Eugene, who plays herself with what we assume are artistic exaggerations, had barely enough screen time to satiate our appetite for her perfect comic timing and wit.
This time, it was all Eugene. Unfortunately, the screenplay left her with nothing to do except rattle off formulaic suggestions to what was supposed to be a “serious” romantic film penned and to be directed by Ranier (Kean Cipriano). Thus, one-third of the film is devoted to torturing the audience with local romantic comedy banalities that the filmmakers are supposedly railing against.
And this was so boring. Whereas the first movie commented on the state of indie filmmaking and the inclination to exploit the poor (poverty porn), romcoms are hardly anything to be angry about especially compared to the larger issues in the country today.
This self-mockery is what makes “Ang Babae” both comical and enlightening: where does one draw the line between exposing and exploiting the truth? How do you present this truth in an honest way? And why not a musical?

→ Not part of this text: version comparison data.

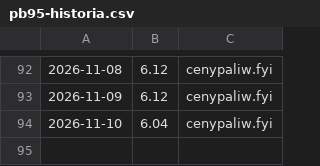
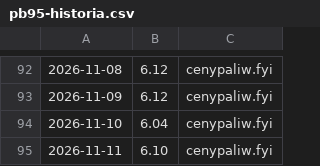
Before and after one commit to dreimaster111/spalanie-na-garmin, a CSV file: data/pb95-historia.csv, drawn as a sheet; only a part is shown, gaps mark what is left out.

```diff
--- a/data/pb95-historia.csv
+++ b/data/pb95-historia.csv
@@ -94 +94,2 @@
 2026-11-10;6.04;cenypaliw.fyi
+2026-11-11;6.10;cenypaliw.fyi
```
Also changed, not shown: 1 other file.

And maybe, because there’s ultimately nothing to rage about romcoms (walang panghuhugutan), there wasn’t enough motivation to seek this truth. (Translation: 1.5 hours would be too long to make a competent commentary on local romcoms and writer Chris Martinez knew that.) It was only during the last 20 minutes of the film when Eugene, in a stunning turn of serious acting (because prior to this scene, all she had been doing were sketches), and Kean began to engage in a debate about this “truth” that my brain kicked into first gear and started thinking, but their conversation lasted only for 5 minutes and that was that.
Without leaving a spoiler, I loved the cameos toward the end; I thought how self-assured of them to take on their roles.
My rating: skip this in the MMFF lineup. After this and the Kimmy Dora sequels, Chris has Here Comes the Bride left to botch. I hope he leaves it as it is.